* [Given data]
- - -

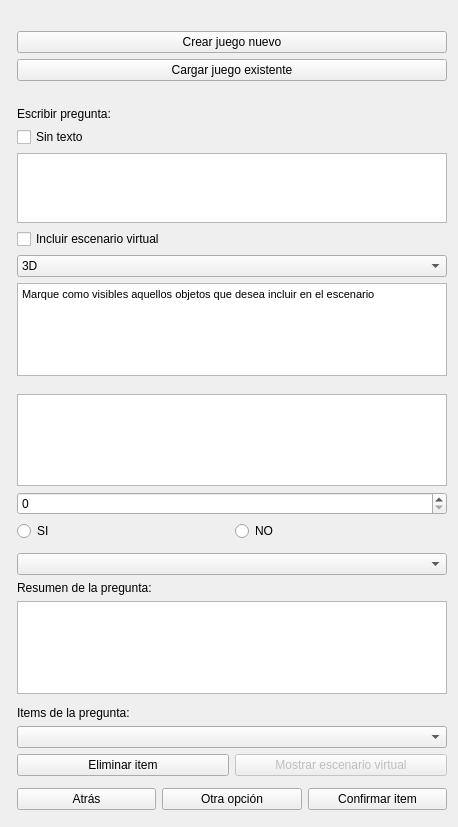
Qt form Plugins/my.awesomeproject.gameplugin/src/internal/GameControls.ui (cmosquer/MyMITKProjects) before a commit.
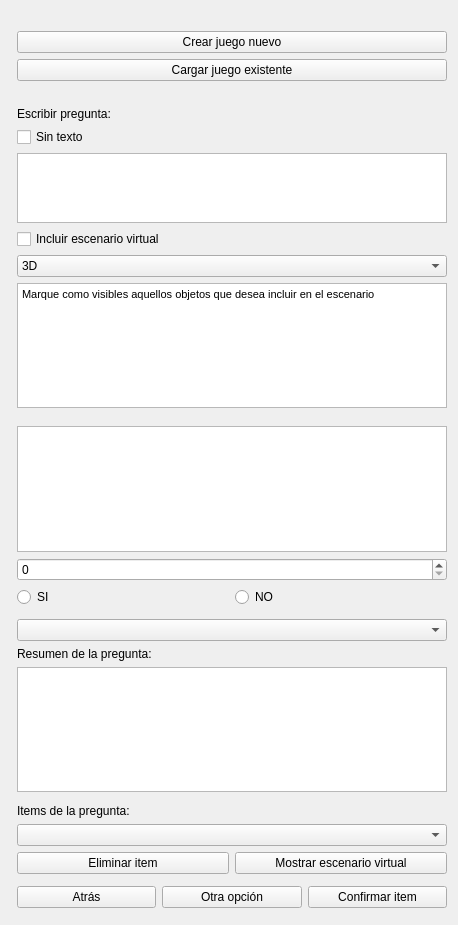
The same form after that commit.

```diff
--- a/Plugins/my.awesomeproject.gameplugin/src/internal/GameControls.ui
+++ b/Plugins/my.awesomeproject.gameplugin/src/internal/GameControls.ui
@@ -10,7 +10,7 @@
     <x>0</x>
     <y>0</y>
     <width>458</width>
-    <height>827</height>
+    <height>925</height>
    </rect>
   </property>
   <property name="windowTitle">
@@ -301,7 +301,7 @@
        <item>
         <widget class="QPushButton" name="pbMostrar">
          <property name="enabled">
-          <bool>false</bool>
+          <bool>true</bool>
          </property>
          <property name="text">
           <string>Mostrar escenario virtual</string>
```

- - -

* [Problem to solve]
Could you copy every record exactly, without the pictures?

* [Solution]
Qt form Plugins/my.awesomeproject.gameplugin/src/internal/GameControls.ui (cmosquer/MyMITKProjects) before a commit.
The same form after that commit.

```diff
--- a/Plugins/my.awesomeproject.gameplugin/src/internal/GameControls.ui
+++ b/Plugins/my.awesomeproject.gameplugin/src/internal/GameControls.ui
@@ -10,7 +10,7 @@
     <x>0</x>
     <y>0</y>
     <width>458</width>
-    <height>827</height>
+    <height>925</height>
    </rect>
   </property>
   <property name="windowTitle">
@@ -301,7 +301,7 @@
        <item>
         <widget class="QPushButton" name="pbMostrar">
          <property name="enabled">
-          <bool>false</bool>
+          <bool>true</bool>
          </property>
          <property name="text">
           <string>Mostrar escenario virtual</string>
```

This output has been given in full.